For event details click here.
Abstract: In recent years, recommender systems and social graph mining techniques using data-driven machine learning algorithms have been successfully employed to overcome the information overload and to extract insightful information in many online applications. Among many algorithmic solutions, the matrix completion which aims at recovering a low-rank matrix from a partial sampling of its entries, has been proven as a successful method in collaborative filtering for recommender systems (e.g., the Netflix problem), missing data prediction, dimensionality reduction, and social graph mining (e.g., link prediction and network completion).
However, matrix completion methods perform poorly in practice especially when the observed matrix is sparse, some of the rows or columns are entirely missing– the so-called cold start problem or the observed ratings are not sampled uniformly at random. Recently, there has been an upsurge interest in utilizing other rich sources of side information about items/users, such as social or trust/distrust relationships between users and meta-data about items to compensate for the insufficiency of rating information and mitigate the cold-start users/items problem.
In this talk, we introduce a novel algorithmic framework for matrix completion that exploits the similarity information about users and items to alleviate the data sparsity issue and specifically the cold-start problem. In contrast to existing methods, our proposed algorithm decouples the following two aspects of the matrix completion to effectively exploit the side information: (i) the completion of a rating sub-matrix, which is generated by excluding cold-start users/items from the original rating matrix; and (ii) the transduction of knowledge from existing ratings to cold-start items/users using side information. We provide theoretical guarantees on the recovery error of the proposed decoupled algorithm and show through experiments on real-world data sets to demonstrate the merits of decoupled matrix completion.

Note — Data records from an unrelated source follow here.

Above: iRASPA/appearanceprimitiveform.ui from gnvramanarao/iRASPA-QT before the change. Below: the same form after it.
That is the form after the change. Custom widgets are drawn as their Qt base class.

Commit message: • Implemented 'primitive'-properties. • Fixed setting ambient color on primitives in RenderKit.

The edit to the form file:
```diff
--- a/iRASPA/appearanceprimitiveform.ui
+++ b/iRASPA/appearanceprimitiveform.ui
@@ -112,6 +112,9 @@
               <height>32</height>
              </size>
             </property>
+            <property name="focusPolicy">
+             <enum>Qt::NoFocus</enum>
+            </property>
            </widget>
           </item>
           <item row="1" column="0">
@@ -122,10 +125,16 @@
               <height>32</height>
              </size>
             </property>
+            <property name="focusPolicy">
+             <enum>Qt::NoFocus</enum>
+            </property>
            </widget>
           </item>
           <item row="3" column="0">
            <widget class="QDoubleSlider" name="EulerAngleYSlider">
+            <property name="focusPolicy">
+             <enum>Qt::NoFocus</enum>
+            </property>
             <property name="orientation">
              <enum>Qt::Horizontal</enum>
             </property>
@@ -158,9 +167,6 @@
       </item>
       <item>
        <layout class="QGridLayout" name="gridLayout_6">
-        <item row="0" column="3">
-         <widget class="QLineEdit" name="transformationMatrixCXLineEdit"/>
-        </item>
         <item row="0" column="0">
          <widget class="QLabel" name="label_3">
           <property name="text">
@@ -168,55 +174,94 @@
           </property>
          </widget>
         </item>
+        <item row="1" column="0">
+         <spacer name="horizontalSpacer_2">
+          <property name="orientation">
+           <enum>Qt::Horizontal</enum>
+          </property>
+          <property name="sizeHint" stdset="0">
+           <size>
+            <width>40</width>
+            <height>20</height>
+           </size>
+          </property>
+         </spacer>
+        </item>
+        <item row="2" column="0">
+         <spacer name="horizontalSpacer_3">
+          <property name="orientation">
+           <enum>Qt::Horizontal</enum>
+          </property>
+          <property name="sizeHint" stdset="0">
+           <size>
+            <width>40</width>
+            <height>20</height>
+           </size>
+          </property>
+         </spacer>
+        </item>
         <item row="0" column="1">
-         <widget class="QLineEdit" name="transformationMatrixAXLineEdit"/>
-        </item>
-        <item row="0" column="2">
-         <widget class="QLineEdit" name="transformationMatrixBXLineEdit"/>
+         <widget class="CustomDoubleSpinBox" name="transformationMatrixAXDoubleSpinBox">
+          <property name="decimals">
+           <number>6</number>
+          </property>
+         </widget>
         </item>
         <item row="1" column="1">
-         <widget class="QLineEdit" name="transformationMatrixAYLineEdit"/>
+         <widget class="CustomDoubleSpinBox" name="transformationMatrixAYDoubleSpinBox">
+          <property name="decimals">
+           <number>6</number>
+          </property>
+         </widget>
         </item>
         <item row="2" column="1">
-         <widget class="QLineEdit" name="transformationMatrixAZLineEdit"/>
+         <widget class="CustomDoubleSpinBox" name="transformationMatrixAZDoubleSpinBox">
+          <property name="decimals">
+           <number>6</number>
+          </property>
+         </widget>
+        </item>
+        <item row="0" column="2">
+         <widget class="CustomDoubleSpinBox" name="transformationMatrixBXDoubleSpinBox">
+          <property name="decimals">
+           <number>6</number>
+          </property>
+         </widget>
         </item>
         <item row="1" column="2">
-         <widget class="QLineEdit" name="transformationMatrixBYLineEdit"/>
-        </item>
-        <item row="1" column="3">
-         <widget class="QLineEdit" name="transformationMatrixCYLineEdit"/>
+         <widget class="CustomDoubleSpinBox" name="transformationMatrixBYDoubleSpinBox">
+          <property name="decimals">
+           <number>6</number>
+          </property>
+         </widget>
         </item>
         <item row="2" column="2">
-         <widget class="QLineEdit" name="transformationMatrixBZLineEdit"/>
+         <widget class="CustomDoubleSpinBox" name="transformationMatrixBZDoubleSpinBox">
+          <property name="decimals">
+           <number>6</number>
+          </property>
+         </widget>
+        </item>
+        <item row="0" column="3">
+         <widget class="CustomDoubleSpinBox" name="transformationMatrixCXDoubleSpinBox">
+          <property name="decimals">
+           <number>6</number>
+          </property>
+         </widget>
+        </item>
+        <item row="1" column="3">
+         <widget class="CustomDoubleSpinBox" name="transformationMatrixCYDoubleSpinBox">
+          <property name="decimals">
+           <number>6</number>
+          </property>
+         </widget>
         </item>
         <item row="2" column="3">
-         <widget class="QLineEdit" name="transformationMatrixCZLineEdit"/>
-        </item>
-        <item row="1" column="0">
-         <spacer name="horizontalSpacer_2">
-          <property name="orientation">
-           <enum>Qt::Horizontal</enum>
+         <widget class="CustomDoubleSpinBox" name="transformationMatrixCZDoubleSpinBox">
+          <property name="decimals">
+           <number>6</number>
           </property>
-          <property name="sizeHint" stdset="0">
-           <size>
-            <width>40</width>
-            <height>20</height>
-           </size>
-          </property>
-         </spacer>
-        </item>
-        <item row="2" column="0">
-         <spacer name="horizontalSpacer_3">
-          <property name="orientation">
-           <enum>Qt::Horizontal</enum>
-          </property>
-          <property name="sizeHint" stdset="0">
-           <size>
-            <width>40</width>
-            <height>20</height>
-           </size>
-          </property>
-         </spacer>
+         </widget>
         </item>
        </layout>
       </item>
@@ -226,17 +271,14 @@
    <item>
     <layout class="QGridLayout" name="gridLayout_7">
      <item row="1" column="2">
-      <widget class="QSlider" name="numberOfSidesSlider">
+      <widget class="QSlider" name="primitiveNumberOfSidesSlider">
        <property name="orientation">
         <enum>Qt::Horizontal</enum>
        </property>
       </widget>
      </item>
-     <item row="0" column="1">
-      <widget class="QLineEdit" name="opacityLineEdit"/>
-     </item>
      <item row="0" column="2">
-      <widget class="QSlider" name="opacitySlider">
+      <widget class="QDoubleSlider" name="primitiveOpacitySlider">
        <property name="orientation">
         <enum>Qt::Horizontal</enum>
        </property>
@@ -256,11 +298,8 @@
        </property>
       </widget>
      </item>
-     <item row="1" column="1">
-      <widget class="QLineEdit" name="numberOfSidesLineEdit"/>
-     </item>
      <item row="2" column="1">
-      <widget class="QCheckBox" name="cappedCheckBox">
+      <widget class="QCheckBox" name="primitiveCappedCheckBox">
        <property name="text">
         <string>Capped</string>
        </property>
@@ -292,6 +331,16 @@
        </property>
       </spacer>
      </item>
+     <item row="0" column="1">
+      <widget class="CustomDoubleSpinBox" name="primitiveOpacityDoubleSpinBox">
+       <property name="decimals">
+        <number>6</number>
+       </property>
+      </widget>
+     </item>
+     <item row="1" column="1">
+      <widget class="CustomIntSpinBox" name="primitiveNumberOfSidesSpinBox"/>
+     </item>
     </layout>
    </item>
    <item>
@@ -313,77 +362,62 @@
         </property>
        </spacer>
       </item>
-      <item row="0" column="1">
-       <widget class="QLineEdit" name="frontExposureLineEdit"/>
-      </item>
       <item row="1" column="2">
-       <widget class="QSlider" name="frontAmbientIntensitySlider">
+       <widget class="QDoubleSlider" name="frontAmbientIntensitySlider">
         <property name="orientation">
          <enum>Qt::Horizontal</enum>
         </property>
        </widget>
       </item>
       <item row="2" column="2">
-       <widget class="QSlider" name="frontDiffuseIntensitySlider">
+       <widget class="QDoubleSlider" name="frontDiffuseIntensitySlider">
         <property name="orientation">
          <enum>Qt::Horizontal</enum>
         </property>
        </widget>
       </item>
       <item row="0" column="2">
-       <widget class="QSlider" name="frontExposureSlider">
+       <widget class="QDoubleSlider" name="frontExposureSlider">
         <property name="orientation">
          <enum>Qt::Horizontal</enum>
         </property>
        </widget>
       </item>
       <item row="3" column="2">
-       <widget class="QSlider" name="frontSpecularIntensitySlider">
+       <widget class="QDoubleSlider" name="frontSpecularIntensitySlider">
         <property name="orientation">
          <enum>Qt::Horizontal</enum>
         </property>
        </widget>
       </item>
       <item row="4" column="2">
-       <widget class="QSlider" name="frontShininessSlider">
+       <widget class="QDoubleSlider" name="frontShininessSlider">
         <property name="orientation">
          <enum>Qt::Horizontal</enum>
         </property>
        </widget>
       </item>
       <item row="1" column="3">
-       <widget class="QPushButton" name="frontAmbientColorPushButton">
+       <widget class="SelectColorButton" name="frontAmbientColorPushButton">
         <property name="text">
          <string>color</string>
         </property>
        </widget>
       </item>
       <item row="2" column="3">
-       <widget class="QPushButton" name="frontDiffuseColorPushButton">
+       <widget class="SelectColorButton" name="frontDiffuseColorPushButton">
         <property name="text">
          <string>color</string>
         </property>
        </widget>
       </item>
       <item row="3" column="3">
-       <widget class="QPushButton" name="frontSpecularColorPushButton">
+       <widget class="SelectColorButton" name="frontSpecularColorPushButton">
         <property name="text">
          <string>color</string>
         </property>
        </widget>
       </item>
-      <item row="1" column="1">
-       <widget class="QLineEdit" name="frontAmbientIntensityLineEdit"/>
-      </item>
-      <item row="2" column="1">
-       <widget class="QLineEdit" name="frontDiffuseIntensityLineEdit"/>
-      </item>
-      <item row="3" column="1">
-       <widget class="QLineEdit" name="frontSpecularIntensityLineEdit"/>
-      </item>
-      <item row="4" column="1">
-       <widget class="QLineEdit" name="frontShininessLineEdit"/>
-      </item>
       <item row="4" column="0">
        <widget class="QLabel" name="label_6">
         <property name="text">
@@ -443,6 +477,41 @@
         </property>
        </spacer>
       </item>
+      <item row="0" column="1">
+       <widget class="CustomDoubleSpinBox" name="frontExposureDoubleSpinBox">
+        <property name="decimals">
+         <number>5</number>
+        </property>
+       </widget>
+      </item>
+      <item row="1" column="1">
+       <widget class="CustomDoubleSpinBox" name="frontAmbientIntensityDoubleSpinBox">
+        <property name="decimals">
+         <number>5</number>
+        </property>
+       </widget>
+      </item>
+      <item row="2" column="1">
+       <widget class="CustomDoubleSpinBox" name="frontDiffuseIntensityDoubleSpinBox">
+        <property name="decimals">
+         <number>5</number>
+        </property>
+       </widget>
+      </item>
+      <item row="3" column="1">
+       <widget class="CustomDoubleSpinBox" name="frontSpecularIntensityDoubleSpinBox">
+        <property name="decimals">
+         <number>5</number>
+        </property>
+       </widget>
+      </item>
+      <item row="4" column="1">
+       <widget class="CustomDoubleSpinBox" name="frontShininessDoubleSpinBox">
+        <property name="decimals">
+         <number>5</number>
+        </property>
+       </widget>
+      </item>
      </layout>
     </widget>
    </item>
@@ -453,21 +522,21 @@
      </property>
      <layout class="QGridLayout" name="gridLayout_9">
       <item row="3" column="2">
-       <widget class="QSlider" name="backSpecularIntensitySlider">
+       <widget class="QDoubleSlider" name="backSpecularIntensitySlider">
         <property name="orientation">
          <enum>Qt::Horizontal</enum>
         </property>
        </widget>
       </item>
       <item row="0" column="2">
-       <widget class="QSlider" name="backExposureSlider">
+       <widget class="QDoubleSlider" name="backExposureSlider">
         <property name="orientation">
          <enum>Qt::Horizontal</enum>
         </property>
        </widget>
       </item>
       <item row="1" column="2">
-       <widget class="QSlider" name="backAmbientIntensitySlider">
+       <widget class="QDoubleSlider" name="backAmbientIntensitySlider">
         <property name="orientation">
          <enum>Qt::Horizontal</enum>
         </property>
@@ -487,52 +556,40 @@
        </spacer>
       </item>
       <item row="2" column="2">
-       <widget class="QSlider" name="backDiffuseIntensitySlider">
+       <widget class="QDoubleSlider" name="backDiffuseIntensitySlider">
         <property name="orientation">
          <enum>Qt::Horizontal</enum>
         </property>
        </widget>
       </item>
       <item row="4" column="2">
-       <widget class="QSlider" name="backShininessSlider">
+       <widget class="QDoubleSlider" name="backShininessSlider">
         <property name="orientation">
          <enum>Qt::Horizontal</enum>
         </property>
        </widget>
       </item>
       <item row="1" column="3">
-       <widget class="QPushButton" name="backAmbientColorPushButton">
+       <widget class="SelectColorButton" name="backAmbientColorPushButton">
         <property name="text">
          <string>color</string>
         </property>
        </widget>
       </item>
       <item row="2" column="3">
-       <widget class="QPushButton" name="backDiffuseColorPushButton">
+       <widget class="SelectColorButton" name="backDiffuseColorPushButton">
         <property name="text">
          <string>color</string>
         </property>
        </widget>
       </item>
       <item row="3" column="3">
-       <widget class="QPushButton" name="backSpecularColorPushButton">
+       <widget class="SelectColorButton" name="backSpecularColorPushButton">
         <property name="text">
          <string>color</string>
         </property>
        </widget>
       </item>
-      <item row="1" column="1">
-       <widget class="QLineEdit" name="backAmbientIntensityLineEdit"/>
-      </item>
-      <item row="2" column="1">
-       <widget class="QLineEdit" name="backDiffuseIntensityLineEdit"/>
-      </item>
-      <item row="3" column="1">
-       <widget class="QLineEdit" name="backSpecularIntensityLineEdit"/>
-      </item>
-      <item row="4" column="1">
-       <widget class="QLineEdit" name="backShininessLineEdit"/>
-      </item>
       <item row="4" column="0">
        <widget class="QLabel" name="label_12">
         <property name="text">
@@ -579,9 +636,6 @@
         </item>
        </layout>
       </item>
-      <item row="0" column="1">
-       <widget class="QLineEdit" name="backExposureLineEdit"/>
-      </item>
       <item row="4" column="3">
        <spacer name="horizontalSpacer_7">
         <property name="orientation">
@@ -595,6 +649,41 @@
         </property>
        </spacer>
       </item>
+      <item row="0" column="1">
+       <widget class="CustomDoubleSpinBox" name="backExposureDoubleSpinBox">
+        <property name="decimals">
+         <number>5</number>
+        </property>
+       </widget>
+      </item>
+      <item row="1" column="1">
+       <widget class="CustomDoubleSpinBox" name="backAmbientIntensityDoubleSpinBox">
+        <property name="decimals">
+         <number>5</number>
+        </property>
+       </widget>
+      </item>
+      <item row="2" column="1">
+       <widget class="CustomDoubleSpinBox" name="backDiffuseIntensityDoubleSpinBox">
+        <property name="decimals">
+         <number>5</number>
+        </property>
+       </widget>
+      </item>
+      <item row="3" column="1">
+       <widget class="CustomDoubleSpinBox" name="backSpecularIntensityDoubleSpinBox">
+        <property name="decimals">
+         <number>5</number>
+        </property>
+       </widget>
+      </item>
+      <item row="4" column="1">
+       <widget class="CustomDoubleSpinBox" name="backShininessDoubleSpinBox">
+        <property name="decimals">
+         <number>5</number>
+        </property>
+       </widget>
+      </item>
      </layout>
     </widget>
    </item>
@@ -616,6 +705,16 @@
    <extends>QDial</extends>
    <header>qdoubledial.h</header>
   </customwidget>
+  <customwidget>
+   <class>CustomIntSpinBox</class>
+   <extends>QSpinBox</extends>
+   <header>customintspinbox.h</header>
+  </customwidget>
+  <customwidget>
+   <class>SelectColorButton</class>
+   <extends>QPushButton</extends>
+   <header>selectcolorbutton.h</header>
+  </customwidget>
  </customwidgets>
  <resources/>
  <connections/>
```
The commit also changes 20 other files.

We then discuss a unified framework to aggregate multiple sources of side information about users/items into a single distance metric that can be used in different recommendation methods. By modeling different types of side information as a similarity/dissimilarity constraint graph between entities, we cast the problem of learning from multiple sources as a distance metric learning (DML) problem from constraint graphs and introduce an efficient algorithm to learn such a metric. Aggregation of such information is of great importance, especially when a single view of the data is sparse or incomplete.
Biography: Rana Forsati is a post-doc researcher and instructor at Computer Science and Engineering department at Michigan State University since 2014. She obtained her Ph.D. (with honors) from Shahid Beheshti University (formerly known as The National University of Iran) in 2014. She also spent a year as a visiting research scholar at the University of Minnesota during her Ph.D. studies. Her research interests include applied machine learning, data mining, and optimization with applications in recommender systems, social graph analysis, and natural language processing.